Right of Asylum: Finding Refuge in Germany

Persons persecuted for political, racial or religious reasons have the right to seek shelter from danger and persecution. This tells you about seeking asylum in Germany, especially with regard to underage refugees.

According to the United Nations High Commissioner for Refugees, there are more than 43 million refugees worldwide. Most of those currently seeking asylum in Germany are from Iraq, Afghanistan, Iran or Kosovo. Every year, several hundred underage refugees enter Germany without their parents. 

 

For a long time, each EU country interpreted the right of asylum individually, but in 1999, the EU countries decided to create a unified asylum system. In Germany, the right to seek asylum from political persecution is a statutory part of the Basic Law: Article 16 stipulates that persons persecuted on political grounds have a legally enforceable right of asylum. Persecution must be politically motivated and instigated by a state or its agencies. 

 

Refugees wishing to achieve asylum status will, in almost all cases, have to make an application for asylum. In Germany, asylum applications are dealt with by the Federal Office for Migration and Refugees (BAMF) and the interview at BAMF is the most important part of the asylum application process.

 

What about underage refugees?
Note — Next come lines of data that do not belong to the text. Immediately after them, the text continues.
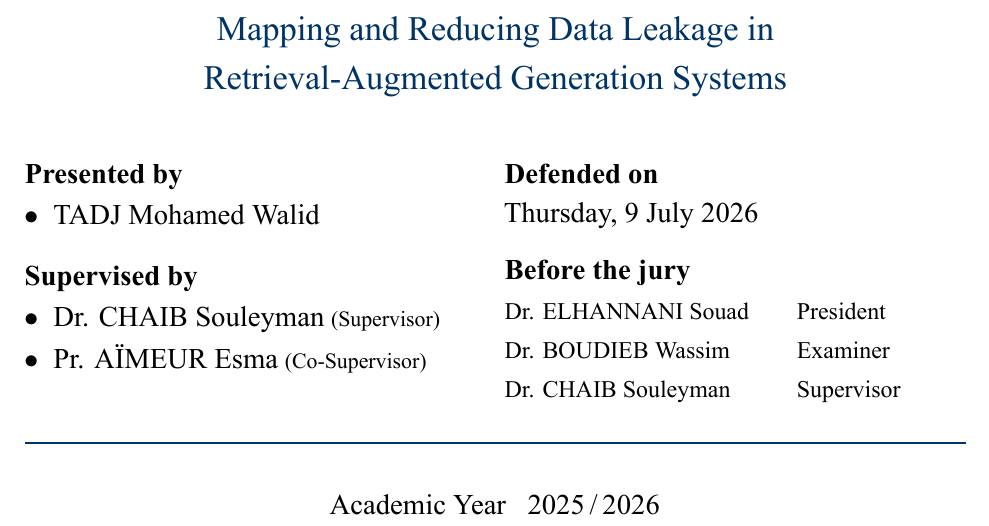
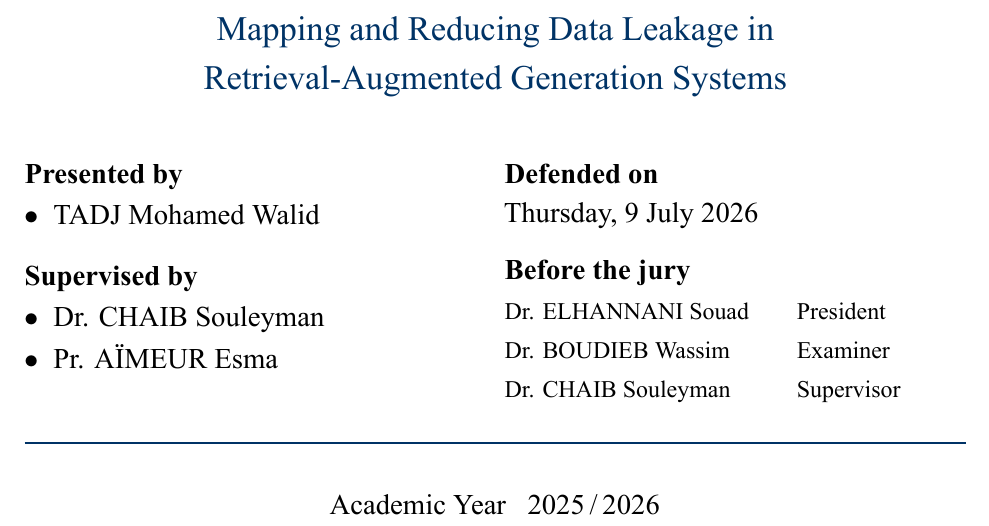
Before and after one commit to TMW17/rag-privacy-leakage, a LaTeX thesis (results/phase3_4/report/thesis/titlepage_master.tex): part of the page, cut so that both start at the same text. The pictures show the PDF file results/phase3_4/report/thesis/titlepage_master.pdf that the author committed with the source.

Commit message:
Title pages: drop (Supervisor)/(Co-Supervisor) labels
Remove the "(Supervisor)" / "(Co-Supervisor)" annotations after the two names
in the "Supervised by" block of both title pages; the names now stand alone.
Both reports rebuilt to embed the updated title page.

```diff
--- a/results/phase3_4/report/thesis/titlepage_master.tex
+++ b/results/phase3_4/report/thesis/titlepage_master.tex
@@ -70,8 +70,8 @@
   {\large\textbf{Presented by}}\\[6pt]
   {\large $\bullet$~~TADJ Mohamed Walid}\\[16pt]
   {\large\textbf{Supervised by}}\\[6pt]
-  {\large $\bullet$~~Dr. CHAIB Souleyman}\;{\small(Supervisor)}\\[5pt]
-  {\large $\bullet$~~Pr. AÏMEUR Esma}\;{\small(Co-Supervisor)}
+  {\large $\bullet$~~Dr. CHAIB Souleyman}\\[5pt]
+  {\large $\bullet$~~Pr. AÏMEUR Esma}
 \end{minipage}\hfill
 \begin{minipage}[t]{0.49\textwidth}
   \raggedright
```
Also changed, not shown: results/phase3_4/report/thesis/titlepage_pfe.tex (+2 -2 lines), results/phase3_4/report/thesis/thesis_master.pdf, results/phase3_4/report/thesis/thesis_pfe.pdf, results/phase3_4/report/thesis/titlepage_master.pdf, results/phase3_4/report/thesis/titlepage_pfe.pdf.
Young people under the age of 16 are usually placed into care facilities for young people and are appointed a legal guardian. Many of the Federal States conduct a so-called “clearing process” to establish the reasons for seeking asylum, whether or not there are still relatives and what choices are available in Germany.

 

The Aliens Act states that young people aged 16 and 17 are “capable of acting”, meaning they are regarded as adults. They often have no legal guardian, are placed in reception centres and required to handle the asylum application process on their own. As this contradicts the stipulations of the UN-Convention on the Rights of the Child, an amendment of the law in 2005 means that 16-and-17-year-olds will at least be placed into care facilities for young people.